The problem I would have with it, is that A is a subset of M, and (bold) A is not -- "how could the two be equal ?"

A random variable X is a function: o in O -> X(o), from some probability space O (representing chance) to some space of values (here P(M)). (Read omega for o and O)

Although it is, mathematically speaking, a function, it is called a random variable and the o variable is generally not written: we write X instead of X(o) - the "chance" variable is implicit.

{A = A} is (by definition) the set of elements o in O such that A(o) = A

and Pr(A = A), a shorthand for Pr({A = A}) is (by definition) the probability of this subset of O.

* When you have a random variable X defined on O, it can be used to transfer the probability on O to a probability on its arrival space, here P(M). So, that's what I meant by saying that a rv is almost the same thing as a probability distribution.
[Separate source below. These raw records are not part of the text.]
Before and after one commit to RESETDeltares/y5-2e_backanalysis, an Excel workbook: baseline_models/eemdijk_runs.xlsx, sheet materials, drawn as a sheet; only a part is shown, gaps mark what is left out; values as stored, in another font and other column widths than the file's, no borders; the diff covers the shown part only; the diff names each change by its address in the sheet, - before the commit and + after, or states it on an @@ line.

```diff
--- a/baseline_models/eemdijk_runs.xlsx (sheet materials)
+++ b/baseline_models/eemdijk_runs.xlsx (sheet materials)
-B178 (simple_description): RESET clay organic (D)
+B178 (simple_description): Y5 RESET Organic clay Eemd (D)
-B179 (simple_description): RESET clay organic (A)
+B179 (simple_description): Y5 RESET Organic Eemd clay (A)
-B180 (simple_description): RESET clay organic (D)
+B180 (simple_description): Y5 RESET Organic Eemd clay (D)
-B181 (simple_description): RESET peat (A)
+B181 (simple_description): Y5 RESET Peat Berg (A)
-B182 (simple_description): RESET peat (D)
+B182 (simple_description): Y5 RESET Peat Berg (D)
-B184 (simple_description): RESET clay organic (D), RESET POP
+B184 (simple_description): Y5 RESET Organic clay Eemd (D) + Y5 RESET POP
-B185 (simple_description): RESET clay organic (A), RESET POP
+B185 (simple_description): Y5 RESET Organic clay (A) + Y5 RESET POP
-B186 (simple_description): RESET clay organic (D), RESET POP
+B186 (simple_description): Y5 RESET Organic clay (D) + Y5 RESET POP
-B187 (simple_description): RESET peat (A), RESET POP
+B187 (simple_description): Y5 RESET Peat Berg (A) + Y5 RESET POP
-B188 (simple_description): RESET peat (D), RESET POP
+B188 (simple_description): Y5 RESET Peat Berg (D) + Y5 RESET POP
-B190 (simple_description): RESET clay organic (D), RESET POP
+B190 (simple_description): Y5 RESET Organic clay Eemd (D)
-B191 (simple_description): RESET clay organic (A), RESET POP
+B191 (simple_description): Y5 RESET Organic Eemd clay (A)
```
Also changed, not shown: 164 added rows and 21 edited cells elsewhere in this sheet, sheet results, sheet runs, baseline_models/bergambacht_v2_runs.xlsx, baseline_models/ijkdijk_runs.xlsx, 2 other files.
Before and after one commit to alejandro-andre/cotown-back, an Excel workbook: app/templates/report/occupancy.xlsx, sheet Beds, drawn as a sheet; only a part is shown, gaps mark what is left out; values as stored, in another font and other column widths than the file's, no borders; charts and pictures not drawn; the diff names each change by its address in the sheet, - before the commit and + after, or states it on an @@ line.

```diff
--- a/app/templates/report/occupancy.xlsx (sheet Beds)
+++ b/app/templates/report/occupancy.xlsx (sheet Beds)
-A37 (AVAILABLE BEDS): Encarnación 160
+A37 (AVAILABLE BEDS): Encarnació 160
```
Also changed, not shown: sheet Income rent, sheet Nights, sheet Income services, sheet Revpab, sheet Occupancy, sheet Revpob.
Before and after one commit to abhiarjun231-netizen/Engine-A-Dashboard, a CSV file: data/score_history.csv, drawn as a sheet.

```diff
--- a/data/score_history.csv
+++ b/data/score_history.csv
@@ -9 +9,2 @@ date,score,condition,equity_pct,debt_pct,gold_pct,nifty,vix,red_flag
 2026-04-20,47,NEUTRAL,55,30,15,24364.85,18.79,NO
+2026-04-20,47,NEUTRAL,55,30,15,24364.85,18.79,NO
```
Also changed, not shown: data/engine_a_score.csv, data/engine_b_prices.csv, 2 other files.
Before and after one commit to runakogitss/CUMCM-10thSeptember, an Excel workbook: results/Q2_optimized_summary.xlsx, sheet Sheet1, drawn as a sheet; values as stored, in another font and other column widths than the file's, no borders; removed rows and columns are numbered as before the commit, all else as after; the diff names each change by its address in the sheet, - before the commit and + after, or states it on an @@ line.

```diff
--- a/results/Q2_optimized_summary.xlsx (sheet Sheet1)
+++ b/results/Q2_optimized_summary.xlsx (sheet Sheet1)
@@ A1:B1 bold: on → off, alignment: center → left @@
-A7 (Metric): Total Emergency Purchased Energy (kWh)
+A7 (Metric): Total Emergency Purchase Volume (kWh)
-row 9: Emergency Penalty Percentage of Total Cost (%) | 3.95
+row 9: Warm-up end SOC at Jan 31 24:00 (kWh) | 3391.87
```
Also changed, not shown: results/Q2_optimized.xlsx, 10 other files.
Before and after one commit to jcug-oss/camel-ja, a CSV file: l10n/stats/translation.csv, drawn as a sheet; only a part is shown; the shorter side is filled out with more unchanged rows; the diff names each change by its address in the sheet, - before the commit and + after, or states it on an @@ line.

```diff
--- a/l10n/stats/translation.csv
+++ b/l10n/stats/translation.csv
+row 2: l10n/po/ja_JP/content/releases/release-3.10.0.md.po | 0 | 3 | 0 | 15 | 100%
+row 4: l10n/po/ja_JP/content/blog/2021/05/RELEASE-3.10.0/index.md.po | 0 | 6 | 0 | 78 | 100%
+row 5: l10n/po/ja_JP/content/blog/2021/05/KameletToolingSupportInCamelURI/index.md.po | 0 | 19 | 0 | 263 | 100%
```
[Edit: in Red Ed's case, it'd be much simpler to start from a probability distribution on P(M)]